◆ Directions:
Give, as a bare number, the count of lines below that contain "window".

··· Data section ···

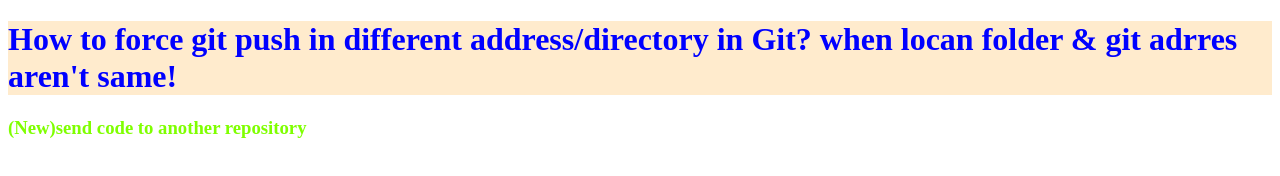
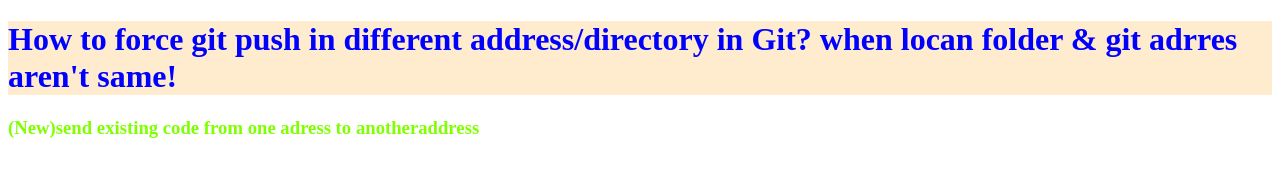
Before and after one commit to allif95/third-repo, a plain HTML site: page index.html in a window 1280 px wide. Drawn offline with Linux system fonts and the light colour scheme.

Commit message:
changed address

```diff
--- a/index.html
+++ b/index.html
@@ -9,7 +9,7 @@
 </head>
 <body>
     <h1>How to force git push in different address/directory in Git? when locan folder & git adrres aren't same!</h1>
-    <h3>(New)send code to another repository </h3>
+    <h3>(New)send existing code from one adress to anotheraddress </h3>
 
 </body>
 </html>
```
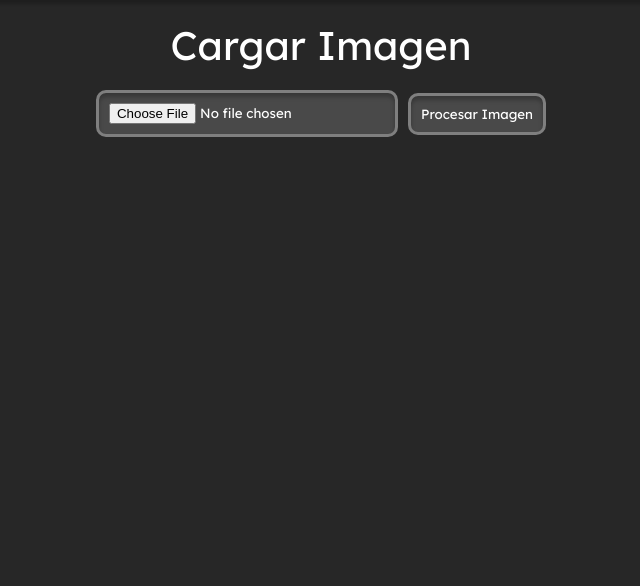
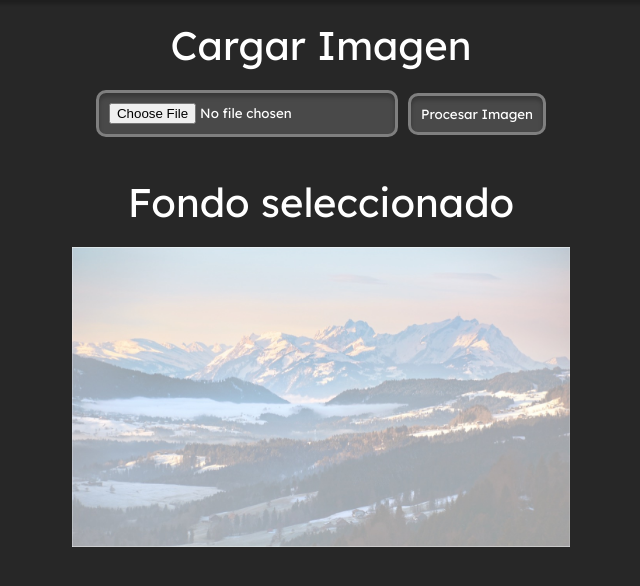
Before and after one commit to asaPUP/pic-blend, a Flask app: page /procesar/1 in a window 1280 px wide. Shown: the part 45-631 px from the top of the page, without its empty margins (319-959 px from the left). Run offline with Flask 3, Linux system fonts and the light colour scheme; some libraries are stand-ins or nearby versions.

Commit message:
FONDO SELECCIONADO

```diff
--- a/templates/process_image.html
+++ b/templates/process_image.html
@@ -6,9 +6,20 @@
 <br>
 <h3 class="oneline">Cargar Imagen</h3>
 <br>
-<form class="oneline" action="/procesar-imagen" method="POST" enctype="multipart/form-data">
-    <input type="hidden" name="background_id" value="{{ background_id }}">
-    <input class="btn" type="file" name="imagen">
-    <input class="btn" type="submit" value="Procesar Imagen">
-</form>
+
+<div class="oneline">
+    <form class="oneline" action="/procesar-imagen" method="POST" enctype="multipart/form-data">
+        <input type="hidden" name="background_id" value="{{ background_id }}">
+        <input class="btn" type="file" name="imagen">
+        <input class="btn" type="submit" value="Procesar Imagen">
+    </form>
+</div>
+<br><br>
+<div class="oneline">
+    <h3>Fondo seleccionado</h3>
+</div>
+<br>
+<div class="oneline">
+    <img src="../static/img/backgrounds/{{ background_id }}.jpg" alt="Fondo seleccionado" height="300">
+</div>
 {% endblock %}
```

···
··· Data section ···

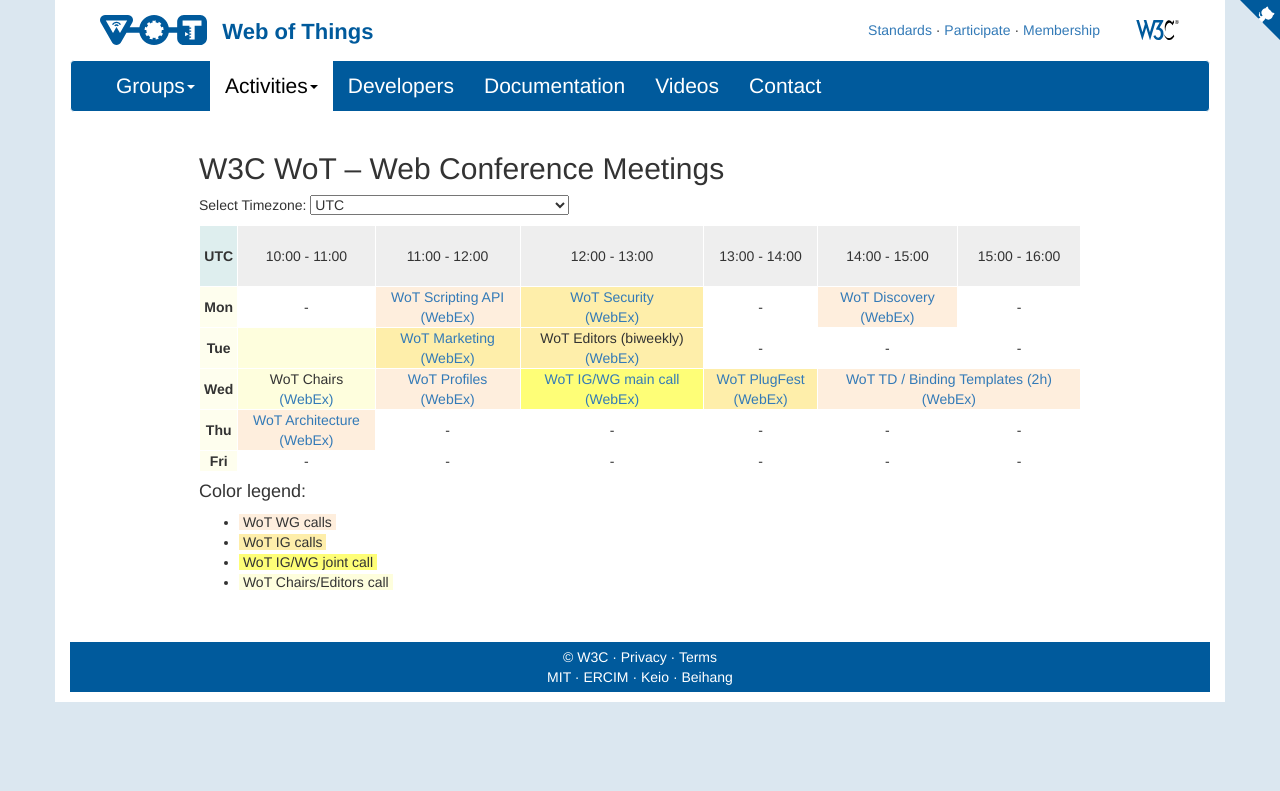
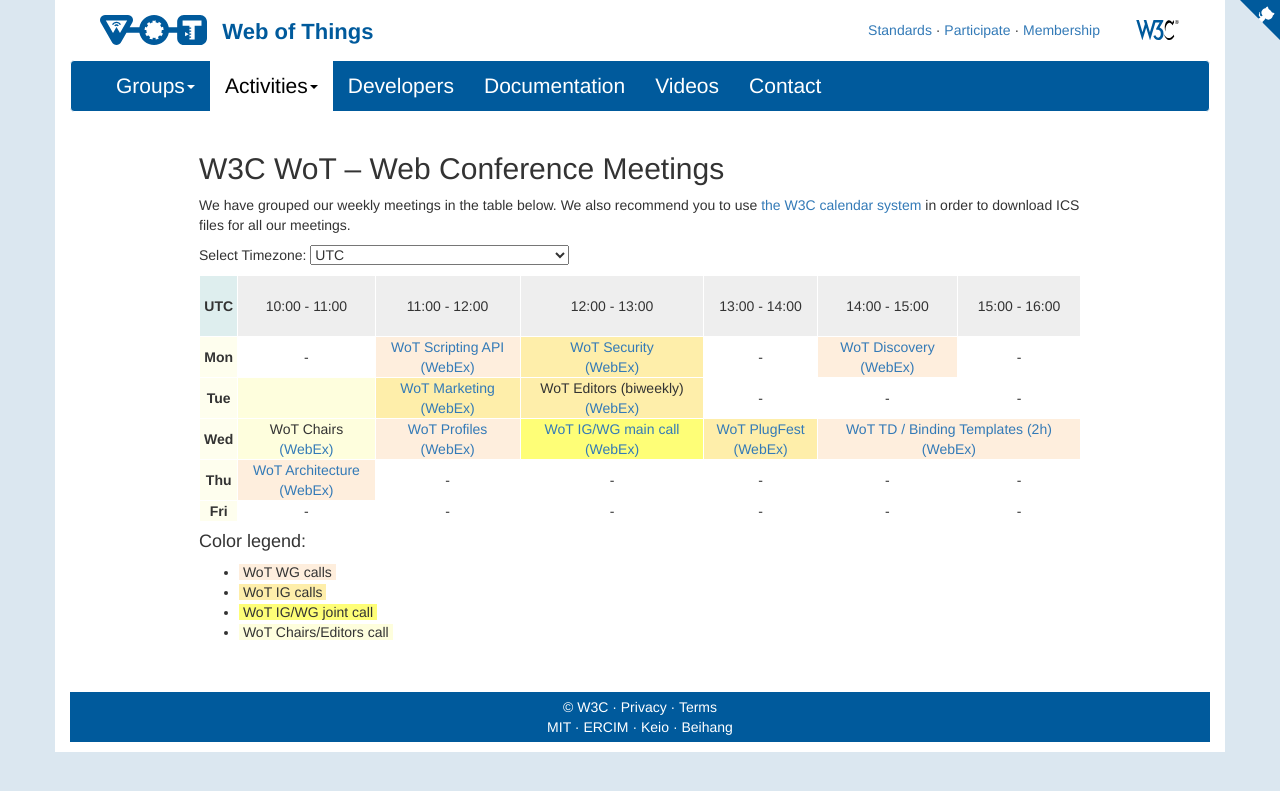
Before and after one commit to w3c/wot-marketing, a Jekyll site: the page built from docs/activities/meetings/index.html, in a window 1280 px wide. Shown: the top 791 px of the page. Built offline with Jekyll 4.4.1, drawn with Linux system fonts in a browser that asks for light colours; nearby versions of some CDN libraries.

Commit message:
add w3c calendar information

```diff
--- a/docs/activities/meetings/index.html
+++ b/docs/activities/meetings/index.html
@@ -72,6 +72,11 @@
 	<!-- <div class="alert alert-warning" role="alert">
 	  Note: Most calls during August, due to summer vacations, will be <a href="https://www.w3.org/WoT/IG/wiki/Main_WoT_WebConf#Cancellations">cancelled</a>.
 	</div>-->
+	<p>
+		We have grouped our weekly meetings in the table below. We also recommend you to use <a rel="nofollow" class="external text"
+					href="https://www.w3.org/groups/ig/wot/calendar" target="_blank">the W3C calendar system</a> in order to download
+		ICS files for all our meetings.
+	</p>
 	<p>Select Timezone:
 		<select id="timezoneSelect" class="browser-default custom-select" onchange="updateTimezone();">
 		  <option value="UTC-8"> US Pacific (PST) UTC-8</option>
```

···

◆ Answer to the exercise:
3